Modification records
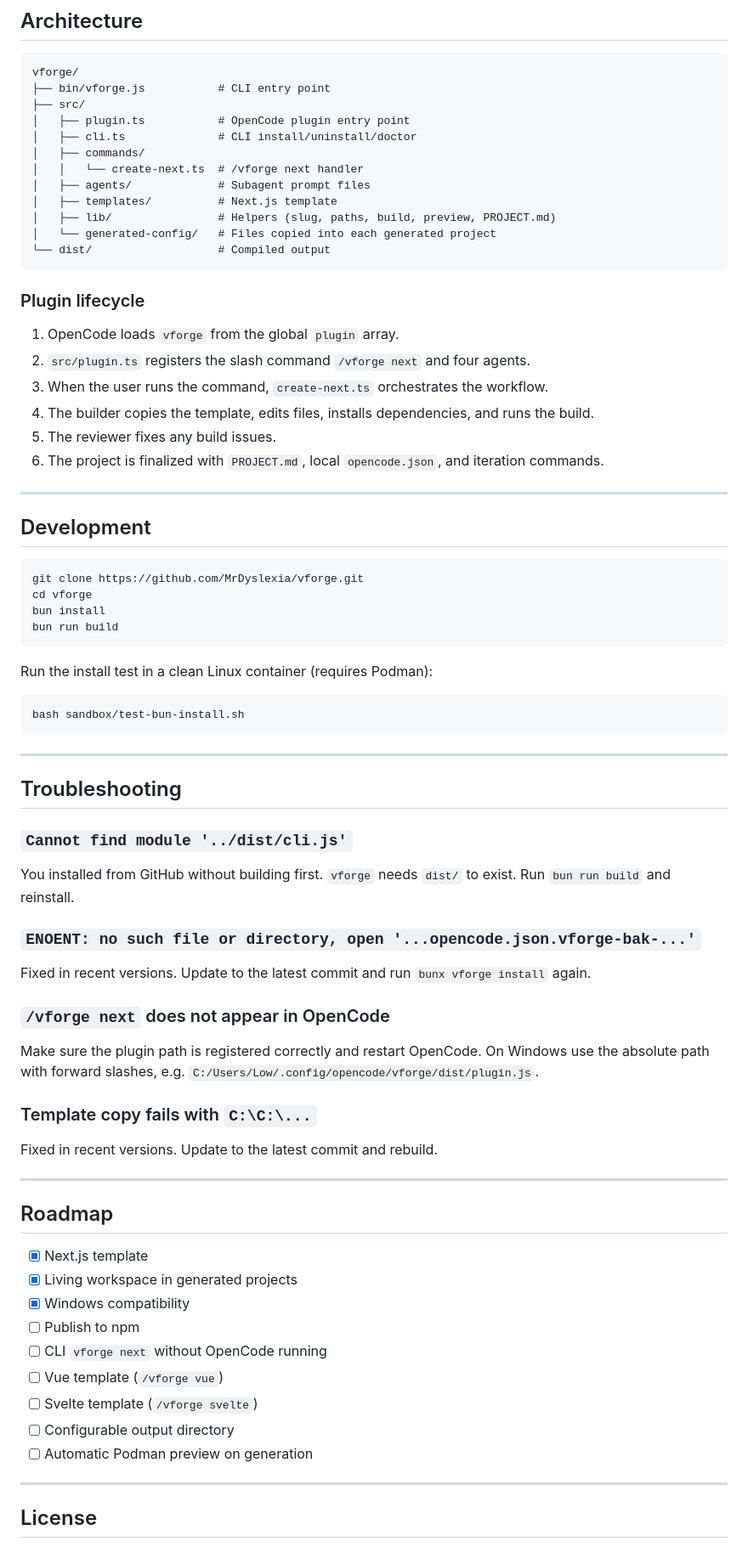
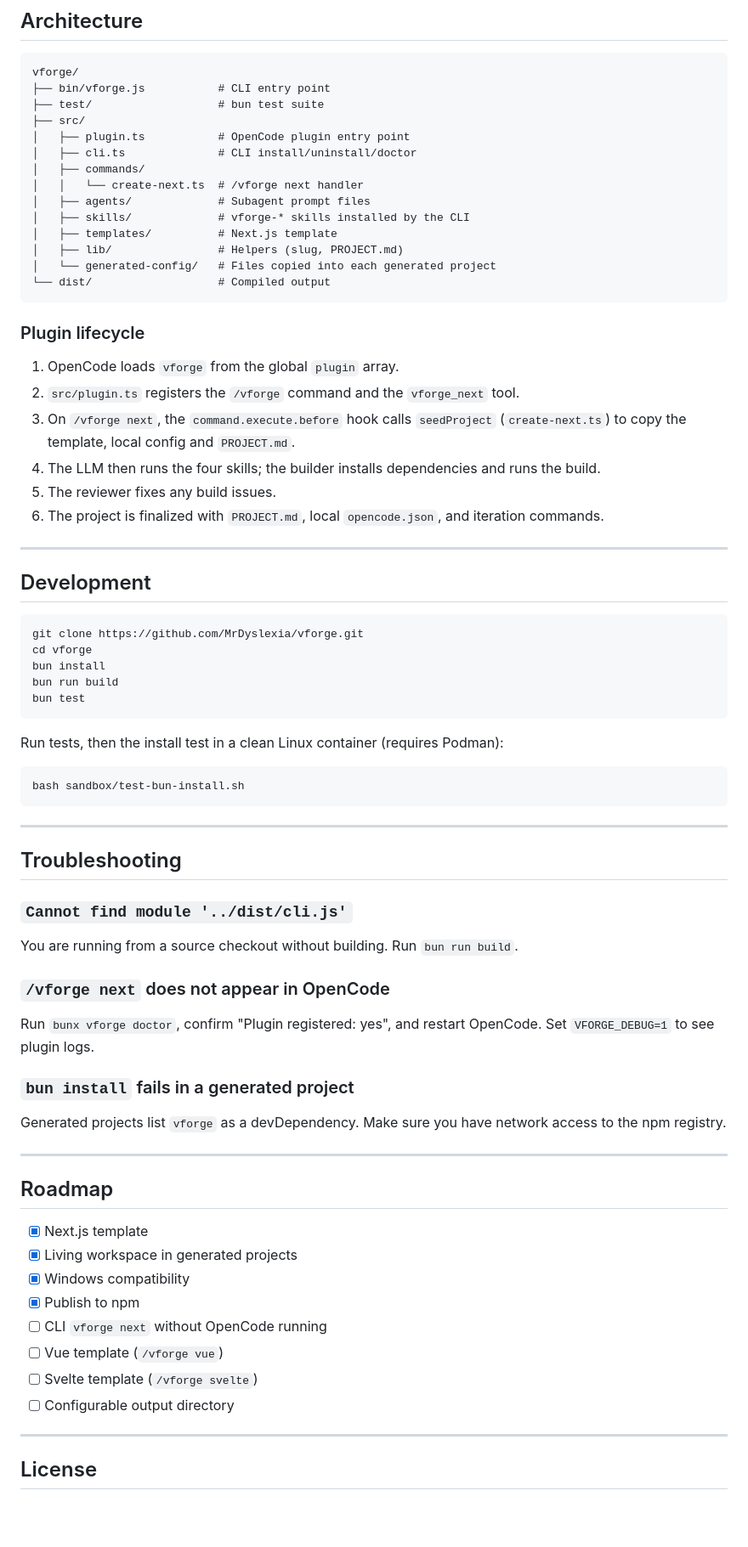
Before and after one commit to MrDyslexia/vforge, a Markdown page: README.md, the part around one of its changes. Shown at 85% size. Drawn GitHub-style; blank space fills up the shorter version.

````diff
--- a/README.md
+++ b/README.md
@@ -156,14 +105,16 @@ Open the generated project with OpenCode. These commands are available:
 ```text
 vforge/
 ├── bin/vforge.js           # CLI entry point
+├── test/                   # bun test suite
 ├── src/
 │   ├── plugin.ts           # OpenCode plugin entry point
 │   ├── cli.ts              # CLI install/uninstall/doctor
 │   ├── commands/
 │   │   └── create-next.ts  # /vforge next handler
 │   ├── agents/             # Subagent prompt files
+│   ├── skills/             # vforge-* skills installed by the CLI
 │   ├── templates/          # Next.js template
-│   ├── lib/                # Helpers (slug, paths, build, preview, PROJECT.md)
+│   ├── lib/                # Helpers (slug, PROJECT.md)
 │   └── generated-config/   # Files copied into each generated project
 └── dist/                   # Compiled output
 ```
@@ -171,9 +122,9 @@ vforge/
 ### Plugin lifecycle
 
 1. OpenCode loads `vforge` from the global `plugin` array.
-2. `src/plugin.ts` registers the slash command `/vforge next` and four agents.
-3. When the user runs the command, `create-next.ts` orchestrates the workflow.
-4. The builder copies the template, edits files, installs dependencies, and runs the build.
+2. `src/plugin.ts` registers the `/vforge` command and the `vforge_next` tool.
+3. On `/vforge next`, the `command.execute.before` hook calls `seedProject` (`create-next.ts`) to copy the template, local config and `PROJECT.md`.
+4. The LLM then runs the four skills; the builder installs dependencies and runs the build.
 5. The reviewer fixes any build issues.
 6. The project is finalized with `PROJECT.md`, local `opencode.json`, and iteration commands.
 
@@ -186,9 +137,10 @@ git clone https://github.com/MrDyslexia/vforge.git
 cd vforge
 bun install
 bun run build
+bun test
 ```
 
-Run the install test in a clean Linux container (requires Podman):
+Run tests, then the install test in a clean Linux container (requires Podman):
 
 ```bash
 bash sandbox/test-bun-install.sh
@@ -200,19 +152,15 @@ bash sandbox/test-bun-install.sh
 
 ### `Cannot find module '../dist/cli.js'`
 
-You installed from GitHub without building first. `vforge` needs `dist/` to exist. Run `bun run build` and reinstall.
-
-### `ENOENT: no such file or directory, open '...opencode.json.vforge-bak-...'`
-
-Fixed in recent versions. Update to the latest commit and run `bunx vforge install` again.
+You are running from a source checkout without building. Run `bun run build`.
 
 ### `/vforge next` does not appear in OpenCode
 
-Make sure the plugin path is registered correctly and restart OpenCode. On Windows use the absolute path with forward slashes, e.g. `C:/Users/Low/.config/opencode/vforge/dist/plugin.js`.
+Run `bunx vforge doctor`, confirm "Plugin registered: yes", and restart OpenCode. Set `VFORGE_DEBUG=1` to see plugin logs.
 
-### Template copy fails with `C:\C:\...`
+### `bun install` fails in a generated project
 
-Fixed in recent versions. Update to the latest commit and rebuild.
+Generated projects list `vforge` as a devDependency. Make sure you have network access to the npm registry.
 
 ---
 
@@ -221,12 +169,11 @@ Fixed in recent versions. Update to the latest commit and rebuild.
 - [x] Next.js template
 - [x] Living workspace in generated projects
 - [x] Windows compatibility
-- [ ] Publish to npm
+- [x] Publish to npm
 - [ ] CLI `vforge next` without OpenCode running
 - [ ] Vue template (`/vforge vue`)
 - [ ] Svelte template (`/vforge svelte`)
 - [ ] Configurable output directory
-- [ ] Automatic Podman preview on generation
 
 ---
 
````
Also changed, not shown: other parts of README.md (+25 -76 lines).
* * *
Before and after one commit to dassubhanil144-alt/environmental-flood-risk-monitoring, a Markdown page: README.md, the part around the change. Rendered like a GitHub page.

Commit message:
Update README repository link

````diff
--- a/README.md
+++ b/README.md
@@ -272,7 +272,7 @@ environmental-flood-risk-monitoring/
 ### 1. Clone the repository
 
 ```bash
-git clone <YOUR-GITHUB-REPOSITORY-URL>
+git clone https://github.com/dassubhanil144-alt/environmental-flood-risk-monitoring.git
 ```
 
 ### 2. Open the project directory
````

WORK INSTRUCTIONS: In which lines of the records does the word "json" appear? Copy each of them.

RESULT FOR THIS EXERCISE:
 6. The project is finalized with `PROJECT.md`, local `opencode.json`, and iteration commands.
-### `ENOENT: no such file or directory, open '...opencode.json.vforge-bak-...'`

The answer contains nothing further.